§ **What to work on**:
Go through the entries below and count the lines holding the word "README". Reply with only the number, please.

- Opening Delimiter -

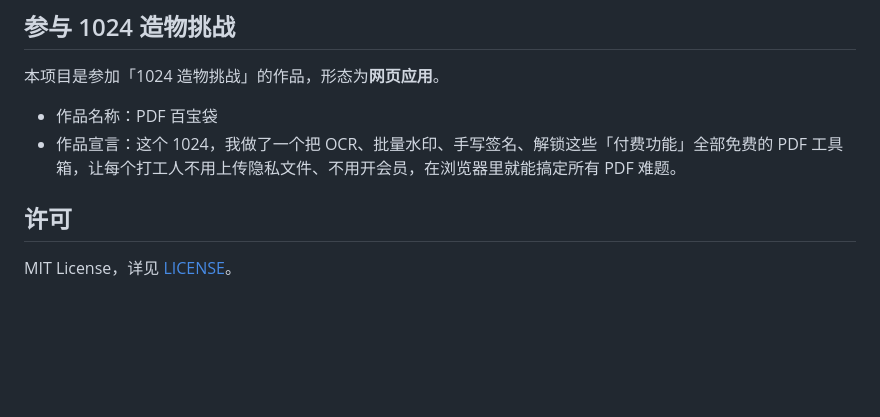
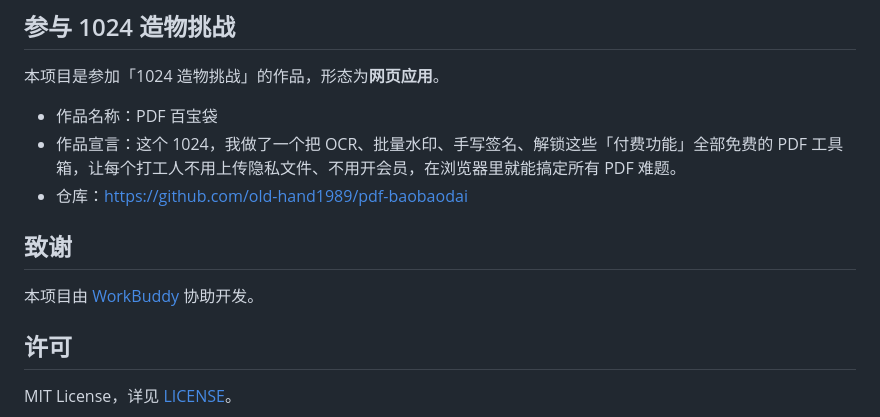
Before and after one commit to old-hand1989/pdf-baobaodai, a Markdown page: README.md, the part around one of its changes. Drawn GitHub-style; blank space fills up the shorter version.

Commit message:
docs: 补充 README 徽章、在线体验地址与仓库链接

```diff
--- a/README.md
+++ b/README.md
@@ -118,6 +124,11 @@ Chrome / Edge / Firefox / Safari 的近两年版本均可。移动端 Safari 与
 
 - 作品名称：PDF 百宝袋
 - 作品宣言：这个 1024，我做了一个把 OCR、批量水印、手写签名、解锁这些「付费功能」全部免费的 PDF 工具箱，让每个打工人不用上传隐私文件、不用开会员，在浏览器里就能搞定所有 PDF 难题。
+- 仓库：<https://github.com/old-hand1989/pdf-baobaodai>
+
+## 致谢
+
+本项目由 [WorkBuddy](https://www.workbuddy.cn) 协助开发。
 
 ## 许可
 
```
Also changed, not shown: other parts of README.md (+6 -0 lines).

- Closing Delimiter -

§ **Solution to the problem**:
5